Before Seeking a New Job...

In my previous post I discussed a few general thoughts to consider before searching for a new job. In this post I am asking you to pause before you explore new positions and determine if there is any manner to “fix” the issues you have at your current position.

The first step is to write down the main reasons you are unhappy at your current job. This may include the following:

  • The work you are performing is not what was advertised

  • Lack of professional growth

  • Limited mentorship

  • Lack of business development support as promised

  • Group of attorneys left

  • Workload diminished

  • Main client left

  • Poor firm culture

  • Poor relationship with supervising attorney

  • Lack of raise and/or bonus

Depending on the firm and issues some may have remedies and some may not. If you do attempt to address issues please be confident you will not be terminated. If you are concerned this may happen then it appears you are not in the right place anyway and it is best to not address and move on soon.

If you are comfortable addressing your concerns then set up a time and place at the firm (not a bar or over drinks) and address it in a professional manner. Select a few essential items to discuss. Approach it as you would like some help to grow as an attorney rather than a demand.

If a solution is not forthcoming then I suggest you keep your head down and work hard while privately seeking a position with another employer. I do not recommend that you quit your job until you secure a new position (that includes passing conflicts, background and reference checks).

Happy 2019!

Mark

So...You Are Seeking a New Job...

We all have been there. You know it is time to leave your job but it seems very challenging to actually do it. This will be the first of a series of articles that I hope will provide you with the steps needed to move in a forward direction.

First, let's look backwards in time.

Why did I even pick this job? Don't be too hard on yourself. Most likely you selected your position for a number of good reasons at the time you chose your position. Take pen to paper and write out at least 5 main reasons you selected this position at the time you accepted their offer. Looking back, you will notice that you had good reasons; faulty reasons; or maybe reasons that were valid at the time, but that no longer apply. That is okay.

For instance: One good reason is you were correct that you had significant client contact. One faulty reason is you accepted your current employer's offer instead of a competing offer because it had a higher initial salary. What you overlooked at the time was it had a poor record of moving employees forward in their career.
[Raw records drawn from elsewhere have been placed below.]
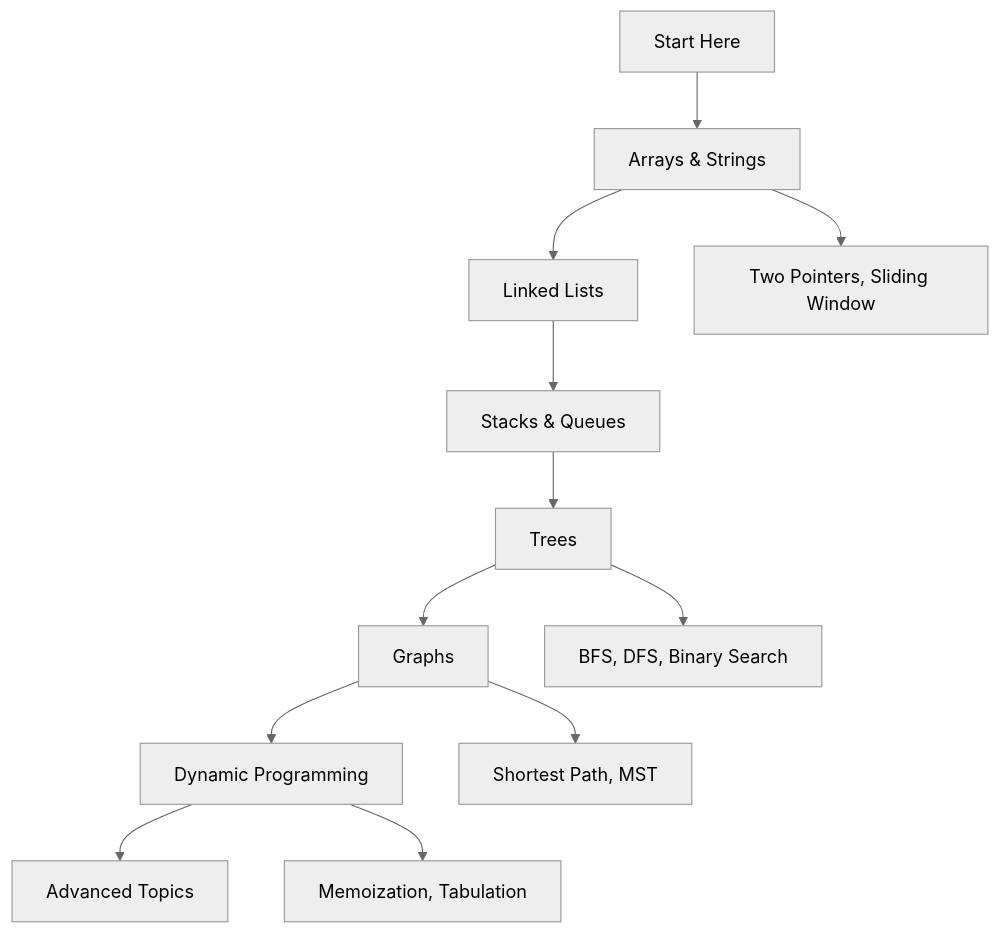
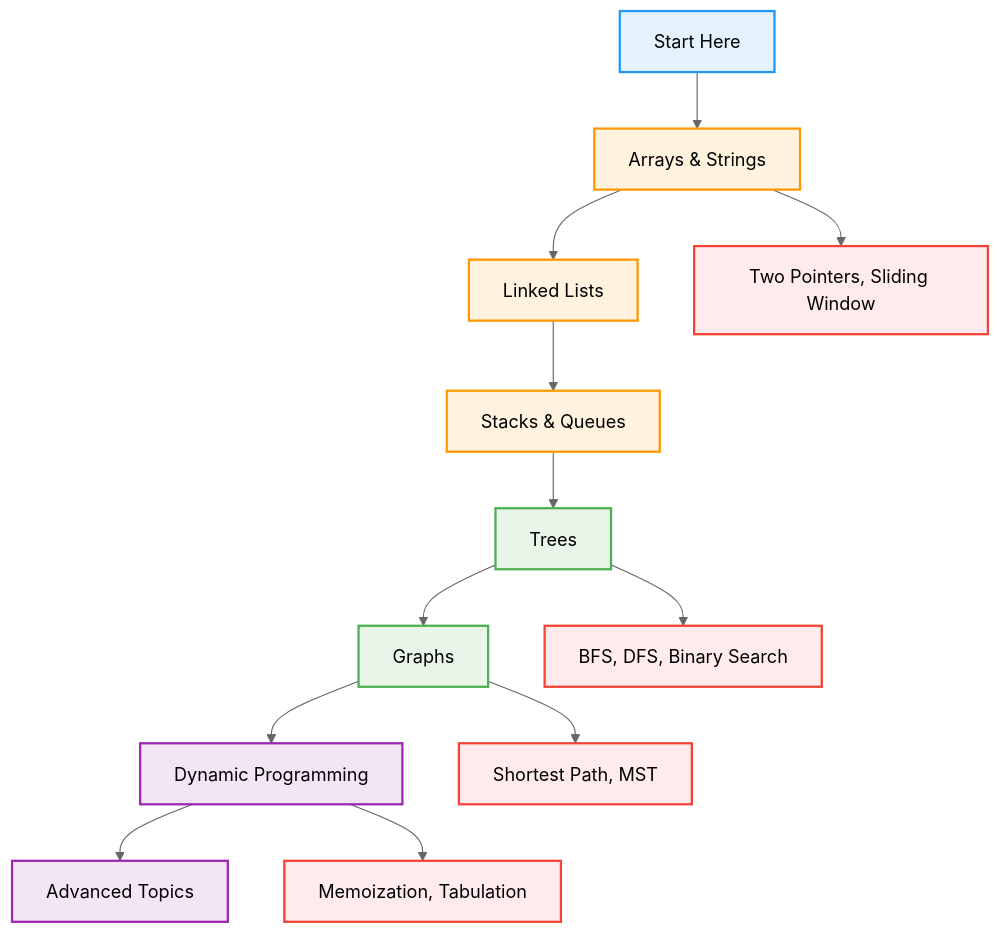
The eighth of 8 diagrams in concepts/fundamentals.md (AbhishekGiri04/CodeVault), drawn with Mermaid (neutral theme) before and after one commit. The commit also changed other lines of this file, not shown here.

Commit message:
Fix Algorithm Categories Mermaid diagram syntax

````diff
--- a/concepts/fundamentals.md
+++ b/concepts/fundamentals.md
@@ -669,15 +443,27 @@
 ```mermaid
-graph TD
-    A[Start Here] --> B[Arrays & Strings]
-    B --> C[Linked Lists]
-    C --> D[Stacks & Queues]
-    D --> E[Trees]
-    E --> F[Graphs]
-    F --> G[Dynamic Programming]
-    G --> H[Advanced Topics]
+flowchart TD
+    A["Start Here"] --> B["Arrays & Strings"]
+    B --> C["Linked Lists"]
+    C --> D["Stacks & Queues"]
+    D --> E["Trees"]
+    E --> F["Graphs"]
+    F --> G["Dynamic Programming"]
+    G --> H["Advanced Topics"]
     
-    B --> I[Two Pointers, Sliding Window]
-    E --> J[BFS, DFS, Binary Search]
-    F --> K[Shortest Path, MST]
-    G --> L[Memoization, Tabulation]
+    B --> I["Two Pointers, Sliding Window"]
+    E --> J["BFS, DFS, Binary Search"]
+    F --> K["Shortest Path, MST"]
+    G --> L["Memoization, Tabulation"]
+    
+    classDef default fill:#f9f9f9,stroke:#333,stroke-width:2px,color:#000
+    classDef start fill:#e3f2fd,stroke:#2196f3,stroke-width:2px,color:#000
+    classDef basic fill:#fff3e0,stroke:#ff9800,stroke-width:2px,color:#000
+    classDef intermediate fill:#e8f5e8,stroke:#4caf50,stroke-width:2px,color:#000
+    classDef advanced fill:#f3e5f5,stroke:#9c27b0,stroke-width:2px,color:#000
+    classDef techniques fill:#ffebee,stroke:#f44336,stroke-width:2px,color:#000
+    class A start
+    class B,C,D basic
+    class E,F intermediate
+    class G,H advanced
+    class I,J,K,L techniques
 ```
````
Take away: Learn from your mistakes and try not to repeat them next time. Seems simple but many candidates repeat the same mistakes over and over as they move from job to job. Also, repeat what you did right.

Next Time: Can you fix what's "wrong" with your job instead of leaving?